In today’s datacenters for small and medium sized businesses, there is a constant buzz about using the latest and greatest storage appliances to create the highest IOPS ever seen by man, or to create the most amazing throughput for your applications and containers. For the average company of less than 5,000 employees the ongoing pressure to procure and implement name brand and expensive solutions is a constant drain upon the IT administrators to assess current usage and balance potential performance and productivity gains with the costs and ongoing support for these solutions. Add into the mix the constant pressure to utilize the next big thing, and many administrators and CTOs see a non-stop barrage of ads, cold calls, and high-pressure sales tactics designed to scare or influence them to spend copious amounts of money, which are often more hype than need. Sometimes simple is better. Combine that with the current environment of uncertainty and thrifty investments that leverage what a company currently has at its disposable and allowing scale as needed without vendor lock is critical for companies.

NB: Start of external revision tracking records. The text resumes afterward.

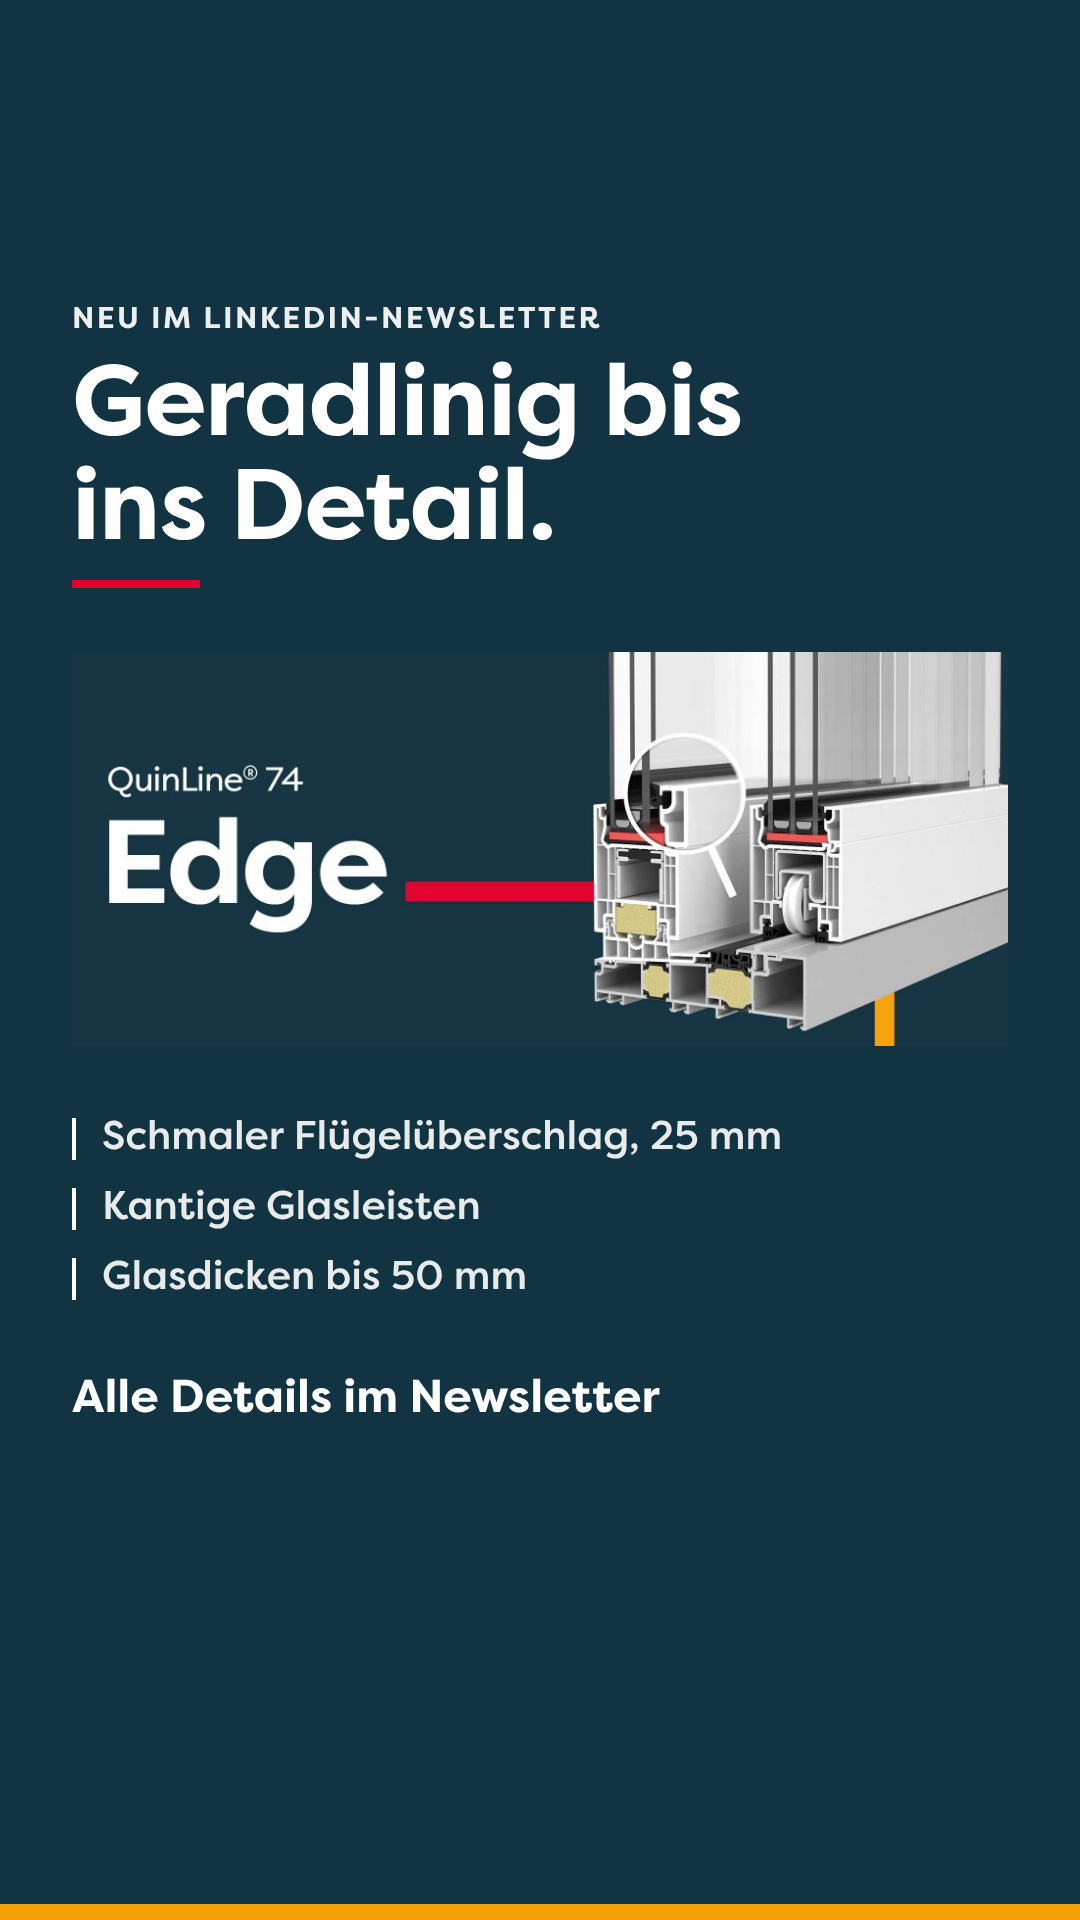
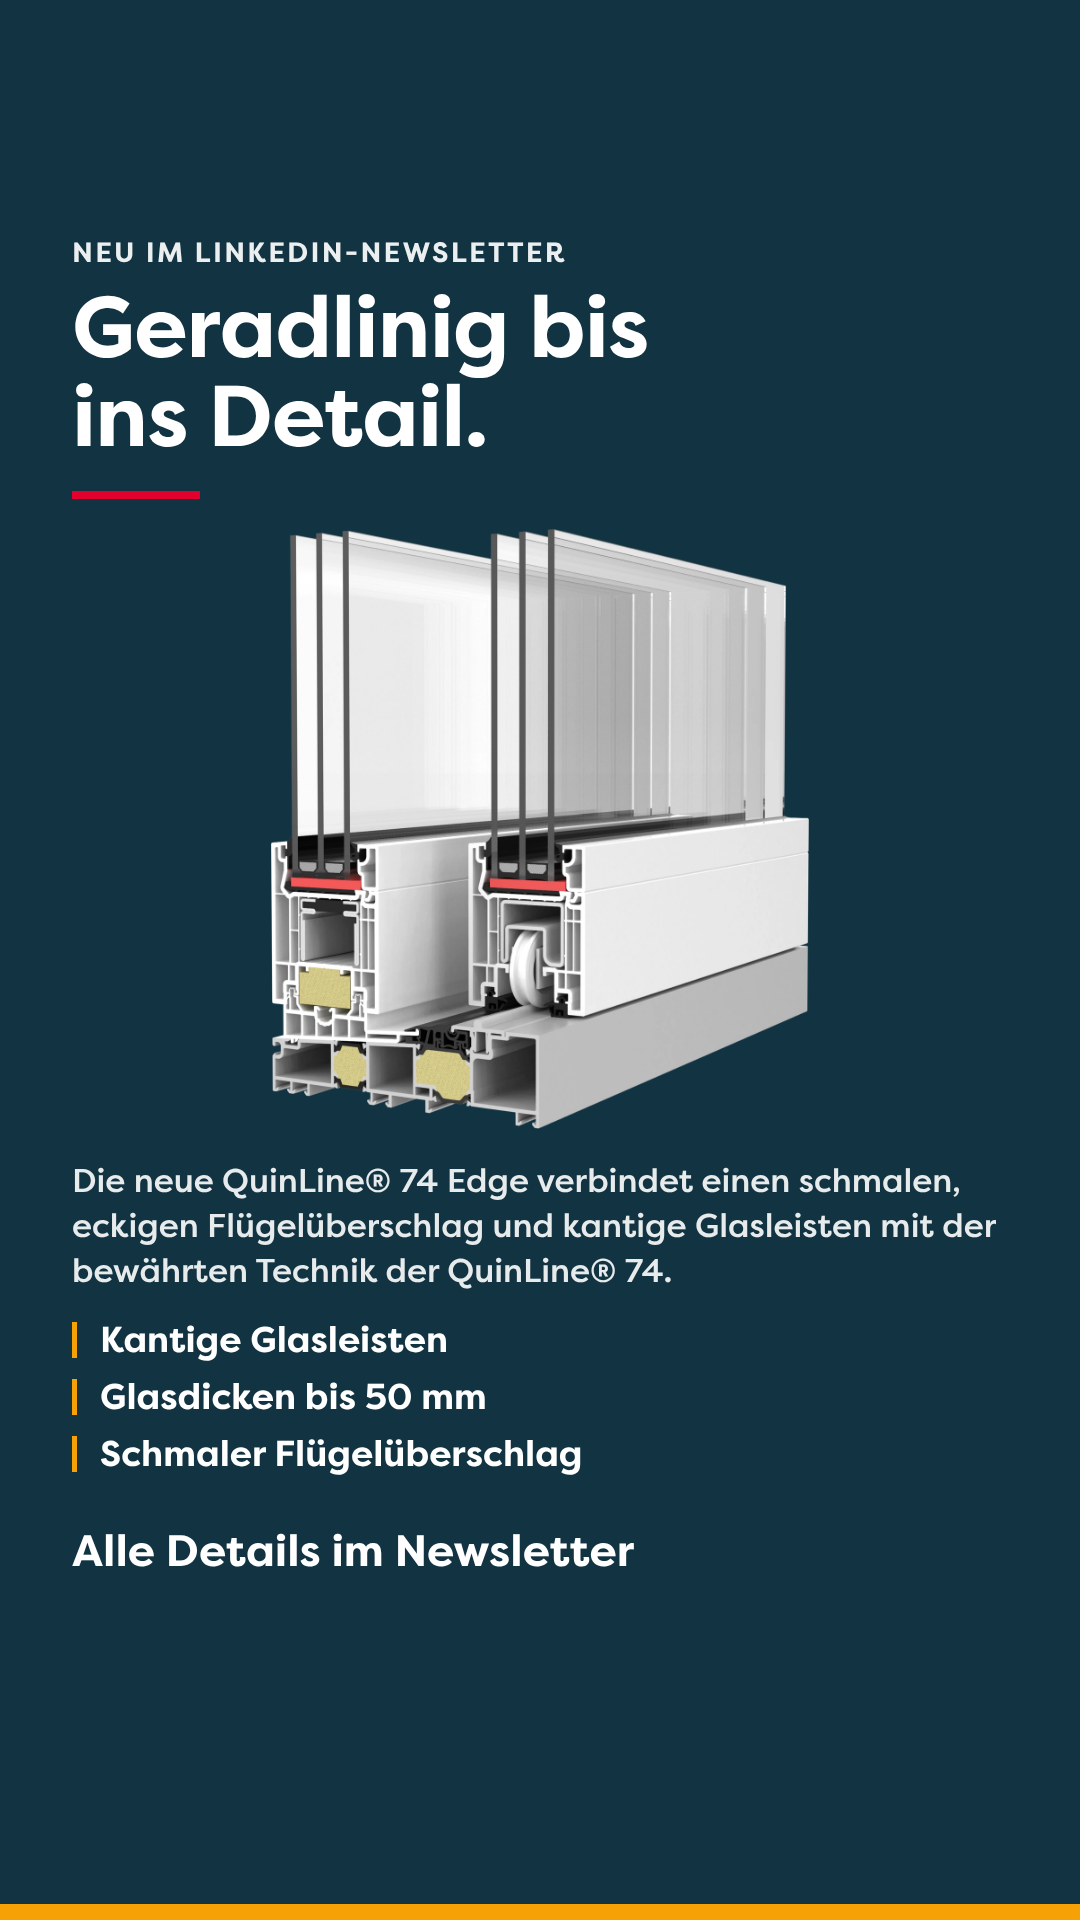
Instagram-Story Edge: vollständiges Rendering, Kurztext und drei Merkmale
Freigestelltes Rendering statt des oben abgeschnittenen Key Visuals,
Layout nach oben gerückt, nur der erste Satz als Text, darunter
Kantige Glasleisten, Glasdicken bis 50 mm, Schmaler Flügelüberschlag.

Claude-Session: https://claude.ai/code/session_01VKPZfVgBXYvpnS8mXiiVA7

Changed region(s): [[0.0611, 0.125, 0.9472, 0.8125]]

diff --git a/projects/newsletter-ql74-edge/source/instagram-story.html b/projects/newsletter-ql74-edge/source/instagram-story.html
@@ -13,31 +13,37 @@
 html,body{margin:0;padding:0}
 body{background:#555;font-family:"Filson Pro",Arial,sans-serif;-webkit-font-smoothing:antialiased}
 .story{position:relative;width:1080px;height:1920px;background:var(--blue);color:var(--white);overflow:hidden}
-.eyebrow{position:absolute;left:72px;top:300px;font-weight:700;font-size:30px;letter-spacing:.08em;text-transform:uppercase;opacity:.92}
-h1{position:absolute;left:72px;top:350px;margin:0;font-weight:700;font-size:100px;line-height:1.04;letter-spacing:-.01em}
-.rule{position:absolute;left:72px;top:580px;width:128px;height:8px;background:var(--red)}
-/* Key Visual ohne den weißen Streifen mit Logo: nur der blaue Teil (unten bündig zugeschnitten) */
-.card{position:absolute;left:72px;top:652px;width:936px;height:394px;display:block;object-fit:cover;object-position:bottom}
-ul{position:absolute;left:72px;top:1110px;margin:0;padding:0;list-style:none}
-li{position:relative;padding-left:30px;margin:0 0 18px;font-weight:500;font-size:40px;line-height:1.3;color:var(--soft)}
-li::before{content:"";position:absolute;left:0;top:.2em;width:4px;height:1.05em;background:var(--white)}
-.cta{position:absolute;left:72px;top:1370px;font-weight:700;font-size:46px;line-height:1.2}
+.content{position:absolute;left:72px;right:72px;top:236px}
+.eyebrow{font-weight:700;font-size:28px;letter-spacing:.08em;text-transform:uppercase;opacity:.92}
+h1{margin:14px 0 0;font-weight:700;font-size:86px;line-height:1.04;letter-spacing:-.01em}
+.rule{width:128px;height:8px;margin-top:28px;background:var(--red)}
+/* Rendering freigestellt (transparenter Hintergrund), vollständig sichtbar */
+.render{display:block;height:var(--render-h,600px);width:auto;margin:30px auto 0}
+.text{margin:30px 0 0;font-weight:500;font-size:33px;line-height:1.36;color:var(--soft)}
+ul{margin:24px 0 0;padding:0;list-style:none}
+li{position:relative;padding-left:28px;margin:0 0 12px;font-weight:700;font-size:36px;line-height:1.25;color:var(--white)}
+li:last-child{margin-bottom:0}
+li::before{content:"";position:absolute;left:0;top:.12em;width:5px;height:1em;background:var(--yellow)}
+.cta{position:absolute;left:72px;top:1526px;font-weight:700;font-size:44px;line-height:1.2}
 .bar{position:absolute;left:0;right:0;bottom:0;height:16px;background:var(--yellow)}
 </style>
 </head>
 <body>
 <div class="story" id="story">
-  <div class="eyebrow">Neu im LinkedIn-Newsletter</div>
-  <h1>Geradlinig bis<br>ins Detail.</h1>
-  <div class="rule"></div>
-  <img class="card" src="../renders/images/keyvisual-ql74-edge.jpg" alt="QuinLine® 74 Edge">
-  <ul>
-    <li>Schmaler Flügelüberschlag, 25 mm</li>
-    <li>Kantige Glasleisten</li>
-    <li>Glasdicken bis 50 mm</li>
-  </ul>
+  <div class="content">
+    <div class="eyebrow">Neu im LinkedIn-Newsletter</div>
+    <h1>Geradlinig bis<br>ins Detail.</h1>
+    <div class="rule"></div>
+    <img class="render" src="../renders/images/render-ql74-edge-freigestellt.png" alt="Schnittmodell der QuinLine® 74 Edge">
+    <p class="text">Die neue QuinLine®&nbsp;74 Edge verbindet einen schmalen, eckigen Flügelüberschlag und kantige Glasleisten mit der bewährten Technik der QuinLine®&nbsp;74.</p>
+    <ul>
+      <li>Kantige Glasleisten</li>
+      <li>Glasdicken bis 50&nbsp;mm</li>
+      <li>Schmaler Flügelüberschlag</li>
+    </ul>
+  </div>
   <div class="cta">Alle Details im Newsletter</div>
-  <!-- frei für den Link-Sticker: ca. y 1450–1680 -->
+  <!-- frei für den Link-Sticker: ca. y 1600–1700 -->
   <div class="bar"></div>
 </div>
 </body>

There are many options for Software Defined Storage vendors out there, but one of the earliest and consistently high performing has been DataCore. DataCore’s SANSymphony software provides block storage via iSCSI or Fibre Channel to consumption servers such as Windows, Linux, Hyper-V or VMware hosts. SANSymphony offers many desirable features that benefit this type of environment. Storage pooling is important when using existing storage devices. Caching, deduplication and compression all conserve storage space. Auto and manual tiering options, QoS, mirror pathways and load balancing all help to optimize storage pools and gain the maximum performance from them.
To create the highest performance from SAS SSDs possible, use direct access of disks either internally or through Direct Attached Storage JBOD. There are some disadvantages to this design model. In the event of a storage node or a cable failure, storage capacity decreases significantly. Storage that is within the node or attached to the node is no longer usable as the node is down. The data itself can be susceptible to additional failures, until the node failure is resolved and data resynchronization occurs. Reduced performance also occurs, as there are less storage nodes to provide the block storage to the consumption nodes. In real world scenarios, it can take several hours for the storage node to receive spare parts and repairs to be completed. This is avoidable by having additional storage nodes available in a purely redundant form, but is rarely cost effective. ATTO Technology’s XstreamCORE Intelligent Bridges can help a perceptive engineer design highly resilient models, which reduce risk and alleviate performance bottlenecks during outages.
The ATTO XstreamCORE is a line of intelligent protocol bridges that take external block storage SAS such as JBODs of SSD/HDD or RAID arrays and presents them as either Fibre Channel LUNS or iSCSI/ISER targets. The Fibre Channel option can create a bonding between FC initiators and the SAS drives. This creates an exclusive access for the drives that the nodes can use as if they are Direct Attached Storage, hence the term DAS over FC. Fibre Channel extends the distance and allows for full disaggregation. If we now look at the environment above where a node fails, we have options. Because SANSymphony writes a unique signature to the disks it is managing, we can quickly and easily remap those drives to a new DataCore SANSymphony node, even a freshly spun up VM template. This VM running SANSymphony can ingest the disks, configure to join the storage node cluster and immediately start its data synch within minutes as compared to hours. Data is now fully protected, risk to the data is minimalized, and performance optimal.
The diagram below shows the design along with a potential failover design. The representations of JBODS could also be RAID arrays as well. Presenting RAID volumes to the XstreamCORE initiators ensures they will remain available to the FC initiators of your choosing. You will note that for lower numbers of storage nodes no FC switching is required.